Dubai: Ramadan is a time of rigorous fast, which is more intense in the region due the severe heat, according to wellbeing and nutrition experts.
Dr Deepa Dhavjekar, Business Head at Balance Wellness Club, Dubai, said that during the fasting period, it is important to understand how one’s body is likely to respond and why one experiences certain signs and symptoms.
To explain the breakdown of the typical fasting day, she said, “The Suhoor meal [before sunrise] is consumed at a time when physiologically one’s body is still attuned to being asleep. The body and brain are confused about the food intake so food is processed slowly.

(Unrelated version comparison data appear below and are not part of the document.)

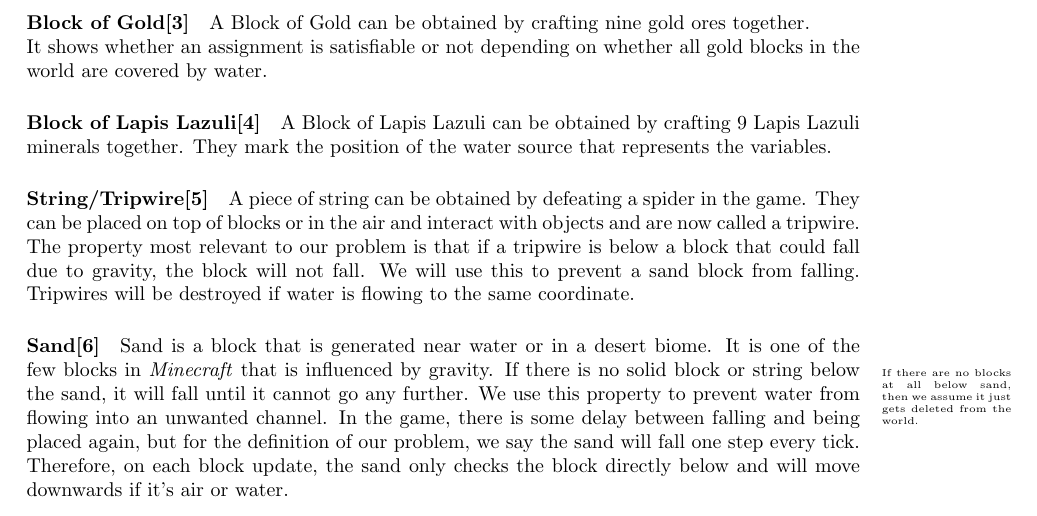
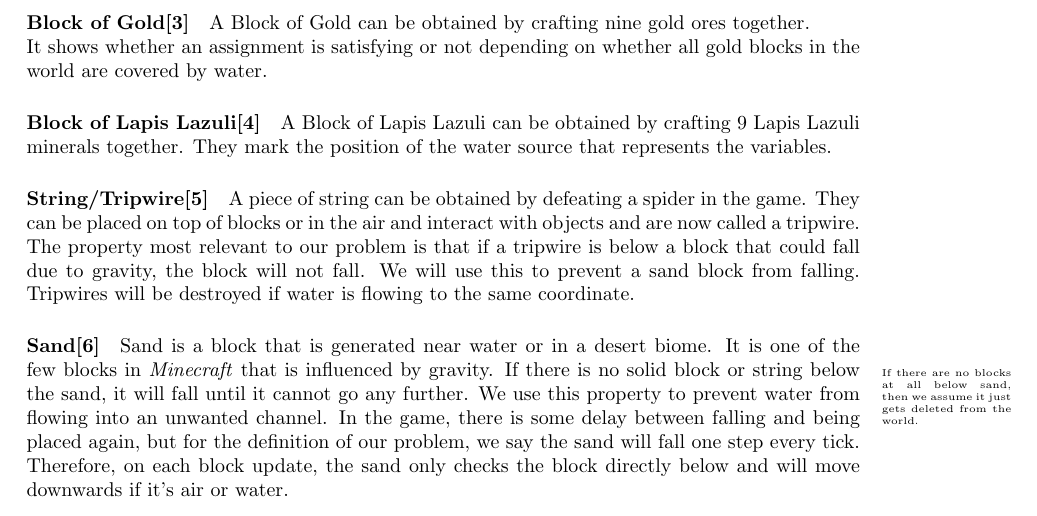
Before and after one commit to JonathanDotExe/minecraft-water-problem, a LaTeX document (texdoc/main.tex, which reads texdoc/mcwaterproblem.tex): part of page 3 of 14, cut so that both start at the same text. Compiled offline with pdfLaTeX.

Commit message:
Correct grammar mistake in paragraph "Block of Gold".

```diff
--- a/texdoc/mcwaterproblem.tex
+++ b/texdoc/mcwaterproblem.tex
@@ -39,7 +39,7 @@
 
 \paragraph{Block of Gold\cite{minecraftfandom:bog}}
 A Block of Gold can be obtained by crafting nine gold ores together.
-\newline It shows whether an assignment is satisfiable or not depending on whether all gold blocks in the world are covered by water.
+\newline It shows whether an assignment is satisfying or not depending on whether all gold blocks in the world are covered by water.
 
 \paragraph{Block of Lapis Lazuli\cite{minecraftfandom:boll}}
 A Block of Lapis Lazuli can be obtained by crafting 9 Lapis Lazuli minerals together.
```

“Around 9.00am, when one is usually done with breakfast, the body craves food and starts losing energy. By noon, the first signs of exhaustion start and the body begins to slow down. By 3.30pm, there is more dehydration and the body slows down further. By 5.30pm, there tends to be a fresh bout of energy in anticipation of a meal.”

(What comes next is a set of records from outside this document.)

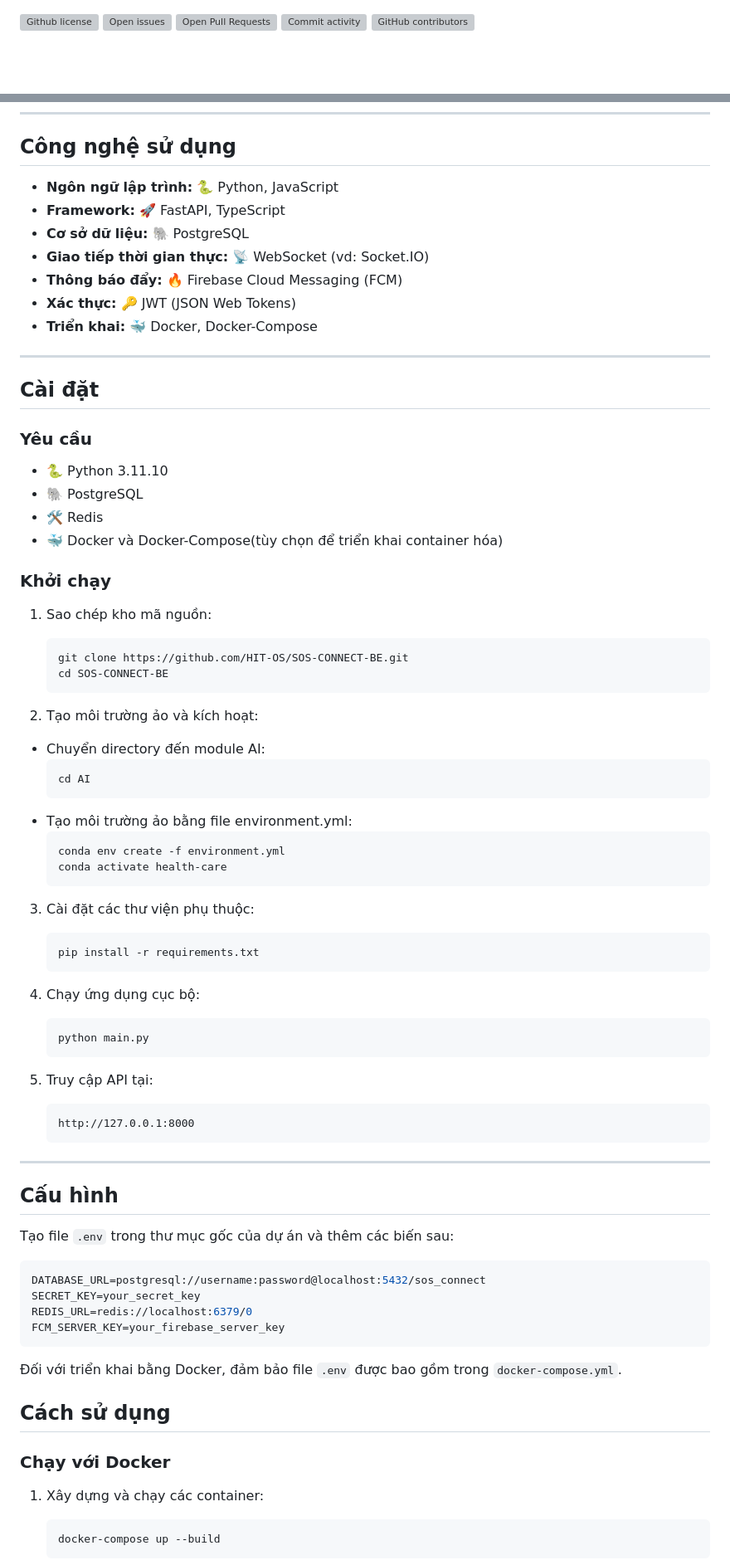
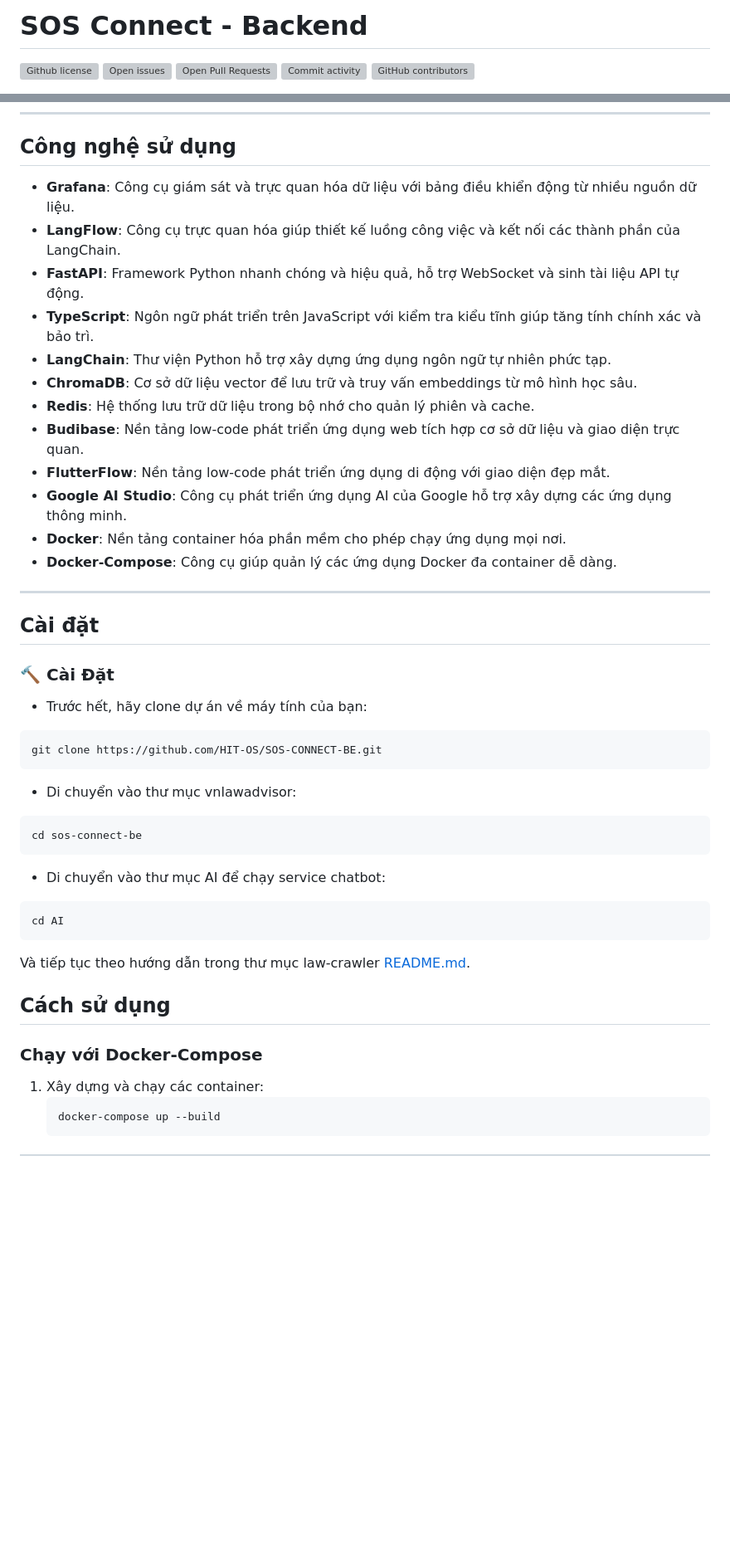
Before and after one commit to dhphuongg/SOS-Connect, a Markdown page: README.md, 2 parts joined by grey strips. Shown at 83% size. Drawn GitHub-style; blank space fills up the shorter version; grey boxes are pictures that could not be loaded.

Commit message:
docs: update overall README

````diff
--- a/README.md
+++ b/README.md
@@ -1,3 +1,5 @@
+# SOS Connect - Backend
+
 [![Github license](https://img.shields.io/github/license/CTU-LinguTechies/VN-Law-Advisor.svg 'Github license')](https://github.com/HIT-OS/SOS-CONNECT-BE/blob/main/LICENSE)
 [![Open issues](https://img.shields.io/github/issues/CTU-LinguTechies/VN-Law-Advisor.svg 'Open issues')](https://github.com/HIT-OS/SOS-CONNECT-BE/issues)
 [![Open Pull Requests](https://img.shields.io/github/issues-pr/CTU-LinguTechies/VN-Law-Advisor.svg 'Open Pull Requests')](https://github.com/HIT-OS/SOS-CONNECT-BE/pulls)
@@ -49,78 +47,48 @@
 
 ## **Công nghệ sử dụng**
 
-- **Ngôn ngữ lập trình:** 🐍 Python, JavaScript
-- **Framework:** 🚀 FastAPI, TypeScript
-- **Cơ sở dữ liệu:** 🐘 PostgreSQL
-- **Giao tiếp thời gian thực:** 📡 WebSocket (vd: Socket.IO)
-- **Thông báo đẩy:** 🔥 Firebase Cloud Messaging (FCM)
-- **Xác thực:** 🔑 JWT (JSON Web Tokens)
-- **Triển khai:** 🐳 Docker, Docker-Compose
+- **Grafana**: Công cụ giám sát và trực quan hóa dữ liệu với bảng điều khiển động từ nhiều nguồn dữ liệu.
+- **LangFlow**: Công cụ trực quan hóa giúp thiết kế luồng công việc và kết nối các thành phần của LangChain.
+- **FastAPI**: Framework Python nhanh chóng và hiệu quả, hỗ trợ WebSocket và sinh tài liệu API tự động.
+- **TypeScript**: Ngôn ngữ phát triển trên JavaScript với kiểm tra kiểu tĩnh giúp tăng tính chính xác và bảo trì.
+- **LangChain**: Thư viện Python hỗ trợ xây dựng ứng dụng ngôn ngữ tự nhiên phức tạp.
+- **ChromaDB**: Cơ sở dữ liệu vector để lưu trữ và truy vấn embeddings từ mô hình học sâu.
+- **Redis**: Hệ thống lưu trữ dữ liệu trong bộ nhớ cho quản lý phiên và cache.
+- **Budibase**: Nền tảng low-code phát triển ứng dụng web tích hợp cơ sở dữ liệu và giao diện trực quan.
+- **FlutterFlow**: Nền tảng low-code phát triển ứng dụng di động với giao diện đẹp mắt.
+- **Google AI Studio**: Công cụ phát triển ứng dụng AI của Google hỗ trợ xây dựng các ứng dụng thông minh.
+- **Docker**: Nền tảng container hóa phần mềm cho phép chạy ứng dụng mọi nơi.
+- **Docker-Compose**: Công cụ giúp quản lý các ứng dụng Docker đa container dễ dàng.
 
 ---
 
 ## **Cài đặt**
 
-### Yêu cầu
+### 🔨 Cài Đặt
 
-- 🐍 Python 3.11.10
-- 🐘 PostgreSQL
-- 🛠️ Redis
-- 🐳 Docker và Docker-Compose(tùy chọn để triển khai container hóa)
+- Trước hết, hãy clone dự án về máy tính của bạn:
 
-### Khởi chạy
-
-1. Sao chép kho mã nguồn:
-   ```bash
-   git clone https://github.com/HIT-OS/SOS-CONNECT-BE.git
-   cd SOS-CONNECT-BE
-   ```
-
-2. Tạo môi trường ảo và kích hoạt:
-- Chuyển directory đến module AI:
-    ```bash
-    cd AI
-    ```
-- Tạo môi trường ảo bằng file environment.yml:
-    ```bash
-    conda env create -f environment.yml
-    conda activate health-care
-    ```
-
-3. Cài đặt các thư viện phụ thuộc:
-   ```bash
-   pip install -r requirements.txt
-   ```
-
-4. Chạy ứng dụng cục bộ:
-   ```bash
-   python main.py
-   ```
-
-6. Truy cập API tại:
-   ```
-   http://127.0.0.1:8000
-   ```
-
----
-
-## **Cấu hình**
-
-Tạo file `.env` trong thư mục gốc của dự án và thêm các biến sau:
-
-```env
-DATABASE_URL=postgresql://username:password@localhost:5432/sos_connect
-SECRET_KEY=your_secret_key
-REDIS_URL=redis://localhost:6379/0
-FCM_SERVER_KEY=your_firebase_server_key
+```bash
+git clone https://github.com/HIT-OS/SOS-CONNECT-BE.git
 ```
 
-Đối với triển khai bằng Docker, đảm bảo file `.env` được bao gồm trong `docker-compose.yml`.
+- Di chuyển vào thư mục vnlawadvisor:
+
+```bash
+cd sos-connect-be
+```
+
+- Di chuyển vào thư mục AI để chạy service chatbot:
+```bash
+cd AI
+```
+
+Và tiếp tục theo hướng dẫn trong thư mục law-crawler [README.md](./AI/README.md).
 
 
 ## **Cách sử dụng**
 
-### Chạy với Docker
+### Chạy với Docker-Compose
 
 1. Xây dựng và chạy các container:
    ```bash
````
Also changed, not shown: other parts of README.md (+16 -35 lines).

In terms of nutrition, hydration is key, she added. “It is essential to drink three to four litres of water between Iftar and Suhoor.”

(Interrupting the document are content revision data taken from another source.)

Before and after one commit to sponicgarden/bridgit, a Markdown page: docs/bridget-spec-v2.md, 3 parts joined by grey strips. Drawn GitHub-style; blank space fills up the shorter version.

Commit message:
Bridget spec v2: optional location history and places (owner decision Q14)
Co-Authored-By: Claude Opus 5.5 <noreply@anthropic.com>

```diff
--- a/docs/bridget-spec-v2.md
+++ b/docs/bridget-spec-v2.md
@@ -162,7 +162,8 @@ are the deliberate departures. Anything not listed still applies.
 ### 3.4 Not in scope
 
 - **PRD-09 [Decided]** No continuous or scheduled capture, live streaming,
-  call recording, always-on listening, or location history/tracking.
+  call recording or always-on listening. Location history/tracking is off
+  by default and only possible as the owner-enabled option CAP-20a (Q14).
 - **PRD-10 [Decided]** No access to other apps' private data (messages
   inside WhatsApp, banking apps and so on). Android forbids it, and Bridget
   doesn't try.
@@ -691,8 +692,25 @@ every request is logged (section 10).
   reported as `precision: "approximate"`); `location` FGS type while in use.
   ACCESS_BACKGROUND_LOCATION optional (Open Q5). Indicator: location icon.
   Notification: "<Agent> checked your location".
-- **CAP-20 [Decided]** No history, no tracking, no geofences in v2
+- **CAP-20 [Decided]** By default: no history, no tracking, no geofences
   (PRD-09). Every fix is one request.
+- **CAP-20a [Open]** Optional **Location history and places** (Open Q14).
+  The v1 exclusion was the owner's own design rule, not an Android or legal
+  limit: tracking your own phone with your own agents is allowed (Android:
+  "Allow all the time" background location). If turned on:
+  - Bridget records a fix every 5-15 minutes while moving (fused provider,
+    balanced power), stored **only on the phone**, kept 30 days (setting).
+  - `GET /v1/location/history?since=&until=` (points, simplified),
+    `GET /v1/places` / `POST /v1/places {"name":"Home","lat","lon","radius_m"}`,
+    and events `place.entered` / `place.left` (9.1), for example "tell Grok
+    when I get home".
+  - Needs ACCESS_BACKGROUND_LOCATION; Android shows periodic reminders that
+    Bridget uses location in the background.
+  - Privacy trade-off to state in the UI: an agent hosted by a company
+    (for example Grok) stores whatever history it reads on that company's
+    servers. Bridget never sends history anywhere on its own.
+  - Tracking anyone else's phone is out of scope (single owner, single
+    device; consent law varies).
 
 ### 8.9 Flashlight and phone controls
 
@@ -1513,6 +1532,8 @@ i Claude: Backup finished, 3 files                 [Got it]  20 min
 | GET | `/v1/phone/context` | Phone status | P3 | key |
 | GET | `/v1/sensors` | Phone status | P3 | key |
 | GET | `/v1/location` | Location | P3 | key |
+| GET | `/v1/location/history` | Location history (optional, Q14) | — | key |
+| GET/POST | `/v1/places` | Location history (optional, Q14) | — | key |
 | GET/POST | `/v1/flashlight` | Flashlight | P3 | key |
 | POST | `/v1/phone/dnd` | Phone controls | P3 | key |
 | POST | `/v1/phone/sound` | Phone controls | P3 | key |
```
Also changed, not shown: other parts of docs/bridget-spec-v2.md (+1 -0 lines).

Gulf News also spoke to Ghida Arnaout, Clinical Dietician, Live’ly, Dubai, on ways to combat dehydration that can lead to various conditions including back pain, headaches, fatigue, lack of concentration, constipation, bloating and dryness of the skin.
She said, “At Iftar, start with a glass of fresh juice along with low fat yoghurt. Between Iftar and Suhour, keep sipping water and increase your intake of calorie-free, de-caffeinated beverages like herbal infusions, green teas and sparkling water.”
With inputs by Dalia El Badrawy, intern at Gulf News